Before 1989, ‘God’s Own Country’ just didn’t exist. The famed slogan that’s come to typify Kerala was channelised first by an adman named Walter Mendez, then creative director of Mudra, and that’s how the land that we all love successfully appropriated the evocative phrase—imagined way back in 1807, by the English writer Edward Dubois.
That brings us to the next question: what does Malabar mean? No, it’s not a toddy joint. It’s derived from the Tamil words malai vaaram or ‘hilly region’. Before you bristle at the mention of Tamil and not Malayalam, please bear in mind that Kerala or Keralam owes its origins to Cheralam, the land of the Cheras, who happen to be a Dravidian dynasty.
Let’s explore the Tamil-Malayalam angle further. For ease of remembrance, let’s refer to this twin-root as the ‘Chera touch’. Many town names in Kerala display this touch. Ernakulam flows from Iraiyankulam (Tamil for Lord Shiva’s tank). Kumarakom, now renowned for its resorts, is actually Kumaran agam. That’s again Tamil for ‘home of Lord Muruga’, a reference to an ancient temple there. Idukki, the second largest district of the state, comes from the Tamil idukku, which in turn cues a narrow gorge.
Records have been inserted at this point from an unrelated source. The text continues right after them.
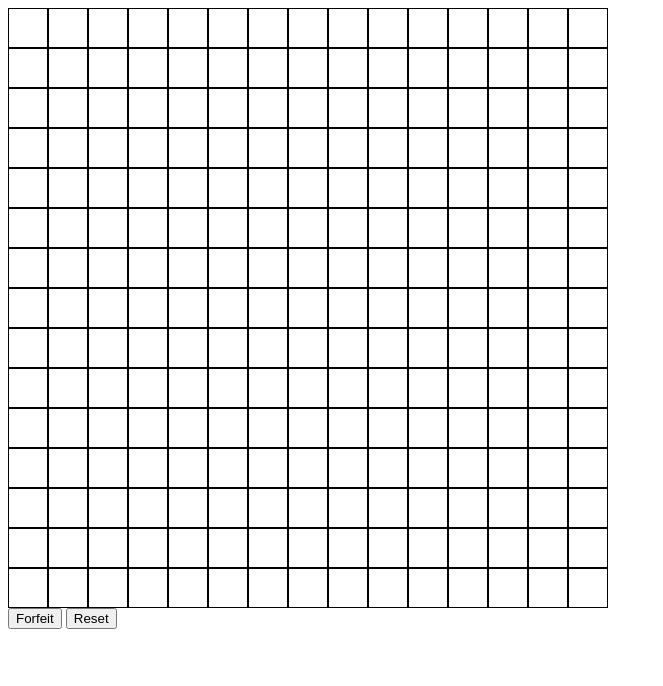
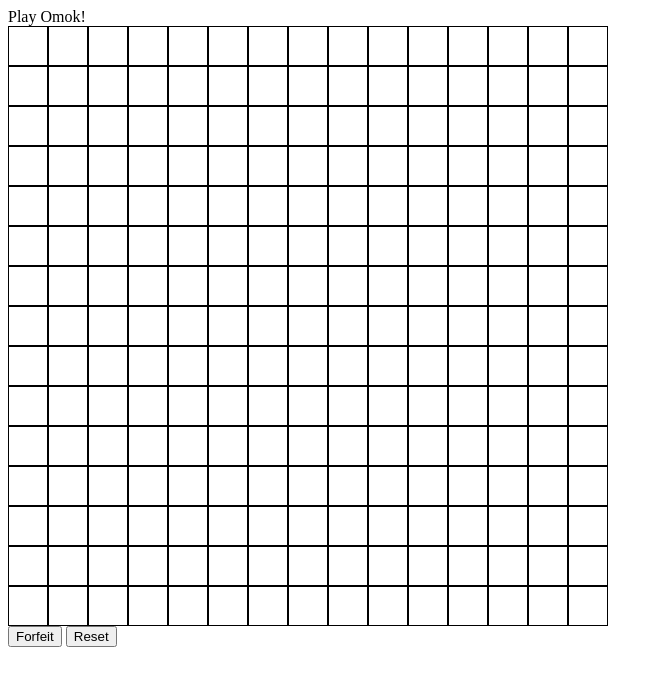
Before and after one commit to tru0073/Omok, a plain HTML site: page index.html in a window 1280 px wide. Shown: the whole page, without its empty margins (0-663 px from the left). Drawn offline with Linux system fonts and the light colour scheme.

Commit message:
Added a main message board

```diff
--- a/index.html
+++ b/index.html
@@ -11,6 +11,7 @@
 </head>
 <body>
     <main>
+        <div class="message-board" id="top">Play Omok!</div>
         <div class="gameboard">
             <div class="field" data-index="0"></div>
             <div class="field" data-index="1"></div>
```
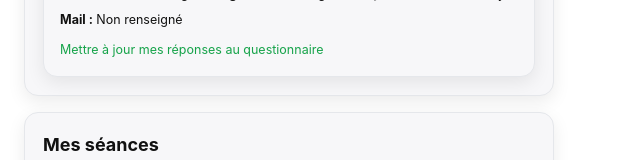
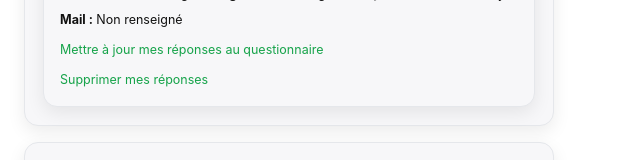
Before and after one commit to lebasquelyza/appli-files, a Next.js app in the folder apps/web/: page /dashboard/profile in a window 1280 px wide. Shown: the part 223-383 px from the top of the page, without its empty margins (0-640 px from the left). Built offline with nearby package versions, Linux system fonts and the light colour scheme; no server answers.

Commit message:
Update ProfileClient.tsx

```diff
--- a/apps/web/app/dashboard/profile/ProfileClient.tsx
+++ b/apps/web/app/dashboard/profile/ProfileClient.tsx
@@ -182,6 +182,11 @@ export default function ProfileClient(props: Props) {
   const hrefGenerate = `/dashboard/profile?generate=1${
     equipMode === "none" ? "&equip=none" : ""
   }${qsKeep ? `&${qsKeep}` : ""}`;
+
+  // ✅ NEW: lien pour "Supprimer mes réponses" (dans Mes infos)
+  const hrefDeleteAnswers = `/dashboard/profile?blank=1${
+    qsKeep ? `&${qsKeep}` : ""
+  }`;
 
   return (
     <div
@@ -369,6 +374,20 @@ export default function ProfileClient(props: Props) {
                 "settings.profile.info.questionnaire.updateLink",
                 "Mettre à jour mes réponses au questionnaire"
               )}
+            </a>
+          </div>
+
+          {/* ✅ NEW: bouton/lien "Supprimer mes réponses" */}
+          <div className="text-sm" style={{ marginTop: 10 }}>
+            <a
+              href={hrefDeleteAnswers}
+              className="underline"
+              onClick={(e) => {
+                e.preventDefault();
+                router.push(hrefDeleteAnswers, { scroll: false });
+              }}
+            >
+              Supprimer mes réponses
             </a>
           </div>
         </div>
```
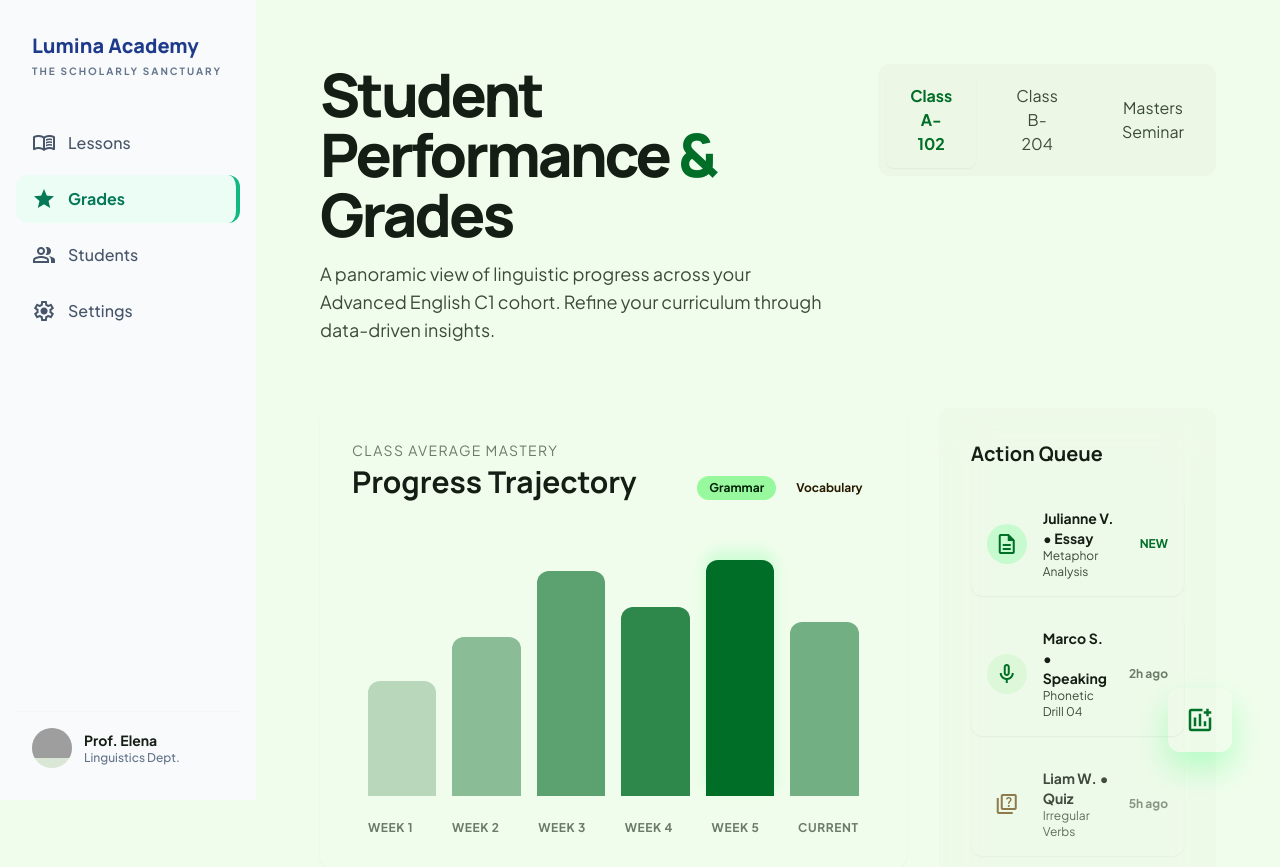
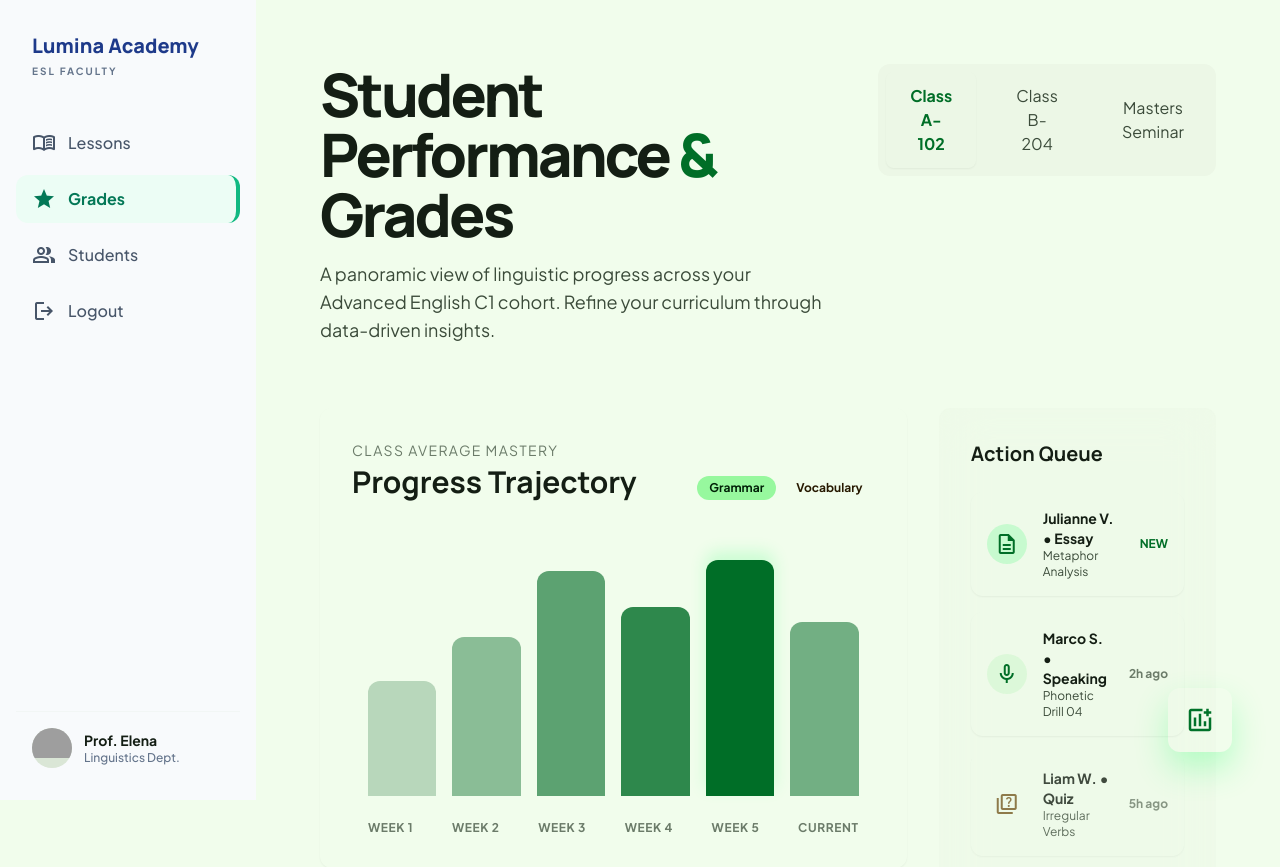
Before and after one commit to BlipBl0p/EmergingTrends_ESL_Website, a Django app: page /teachers/grades/ in a window 1280 px wide. Shown: the top 867 px of the page. Run offline with Django 5.2, Linux system fonts and the light colour scheme; a user stored in the database is signed in; style sheets or scripts are compiled from the project's sources; some libraries are stand-ins or nearby versions; grey boxes are pictures that could not be loaded.

Commit message:
grades page links up with other pages

```diff
--- a/ESL_Website/esl_Teacher/templates/pages/teacher_dashboard.html
+++ b/ESL_Website/esl_Teacher/templates/pages/teacher_dashboard.html
@@ -113,12 +113,12 @@
                 </div>
                 <nav class="space-y-2 font-plus-jakarta text-sm font-semibold">
                     <a class="flex items-center gap-3 px-4 py-3 text-blue-700 dark:text-blue-400 bg-white dark:bg-slate-900 rounded-xl shadow-sm transition-all duration-300"
-                        href="#">
+                        href="../dashboard/">
                         <span class="material-symbols-outlined">menu_book</span>
                         <span>Lessons</span>
                     </a>
                     <a class="flex items-center gap-3 px-4 py-3 text-slate-600 dark:text-slate-400 hover:bg-slate-100 dark:hover:bg-slate-900/50 rounded-xl hover:pl-6 transition-all duration-300"
-                        href="#">
+                        href="../grades/">
                         <span class="material-symbols-outlined">grade</span>
                         <span>Grades</span>
                     </a>
--- a/ESL_Website/esl_Teacher/templates/pages/teacher_grades.html
+++ b/ESL_Website/esl_Teacher/templates/pages/teacher_grades.html
@@ -92,12 +92,12 @@
         class="h-screen w-64 fixed left-0 top-0 bg-slate-50 dark:bg-slate-950 flex flex-col py-8 px-4 font-['Plus_Jakarta_Sans'] font-medium no-line bg-slate-100 dark:bg-slate-900 shadow-none z-40">
         <div class="mb-10 px-4">
             <h1 class="text-xl font-black font-['Manrope'] text-blue-900 dark:text-blue-100">Lumina Academy</h1>
-            <p class="text-[10px] uppercase tracking-[0.2em] text-slate-500 font-bold mt-1">The Scholarly Sanctuary</p>
+            <p class="text-[10px] uppercase tracking-[0.2em] text-slate-500 font-bold mt-1">ESL Faculty</p>
         </div>
         <nav class="flex-1 space-y-2">
             <!-- Lessons -->
             <a class="flex items-center gap-3 px-4 py-3 rounded-xl text-slate-600 dark:text-slate-400 hover:bg-slate-200/50 dark:hover:bg-slate-800/50 hover:translate-x-1 transition-transform duration-200"
-                href="#">
+                href="../dashboard/">
                 <span class="material-symbols-outlined">menu_book</span>
                 <span>Lessons</span>
             </a>
@@ -109,15 +109,15 @@
             </a>
             <!-- Students -->
             <a class="flex items-center gap-3 px-4 py-3 rounded-xl text-slate-600 dark:text-slate-400 hover:bg-slate-200/50 dark:hover:bg-slate-800/50 hover:translate-x-1 transition-transform duration-200"
-                href="#">
+                href="../students/">
                 <span class="material-symbols-outlined">group</span>
                 <span>Students</span>
             </a>
             <!-- Settings -->
             <a class="flex items-center gap-3 px-4 py-3 rounded-xl text-slate-600 dark:text-slate-400 hover:bg-slate-200/50 dark:hover:bg-slate-800/50 hover:translate-x-1 transition-transform duration-200"
-                href="#">
-                <span class="material-symbols-outlined">settings</span>
-                <span>Settings</span>
+                href="/logout/">
+                <span class="material-symbols-outlined">logout</span>
+                <span>Logout</span>
             </a>
         </nav>
         <div class="mt-auto px-4 pt-4 border-t border-outline-variant/10 flex items-center gap-3">
--- a/ESL_Website/esl_Teacher/templates/pages/teacher_studentlist.html
+++ b/ESL_Website/esl_Teacher/templates/pages/teacher_studentlist.html
@@ -120,7 +120,7 @@
                 <span>Lessons</span>
             </a>
             <a class="flex items-center gap-3 px-4 py-3 text-slate-600 dark:text-slate-400 hover:bg-slate-200/50 dark:hover:bg-slate-800/50 rounded-xl hover:translate-x-1 transition-transform duration-200"
-                href="#">
+                href="../grades/">
                 <span class="material-symbols-outlined" data-icon="grade">grade</span>
                 <span>Grades</span>
             </a>
```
There’s also this theory that Palakkad is paalai kaadu (senthamizh for barren forest). And Kozhikode is supposed to have sprung from Kalli Kottai (Cactus Fort). Meenachil river (an ode to Madurai Meenakshi), Munnar (moonu aaru or confluence of three rivers), Wayanad (from vayal nadu) and Cannanore (Kannan ur) are more examples of the Tamilian nexus.
Lest you suspect me to be a Tamil supremacist, let’s allay your fears by sharing many pure play Malayalam town names. Cochin or Kochi is widely believed to have evolved from kochu azhi (meaning small lagoon). Alappuzha can be broken down into ala (deep/broad) and puzha (river). Likewise Thodupuzha (the setting of Drishyam) means ‘a town touching a river’.
Kollam can be traced to the Sanskrit side of Malayalam. Apparently in the olden days, it was a hilly terrain laden with Kaulam trees (Indian Long Pepper). Trivandrum and Trissur have a divine connect, though. Trivandrum is the anglicised form of Thiru Anantha Puram or Lord Anantha’s abode—an allusion to the gold-rich Padmanabha temple. Trissur’s source word is Tirusivaperur (Home of Lord Shiva).
Continuing on the divine trail, I think someday we’ll have towns named after movie gods—Mammooty and Mohanlal. In anticipation, I propose Mamootiur and Lalettanpuram. That will truly make it a God’s own country, don’t you think?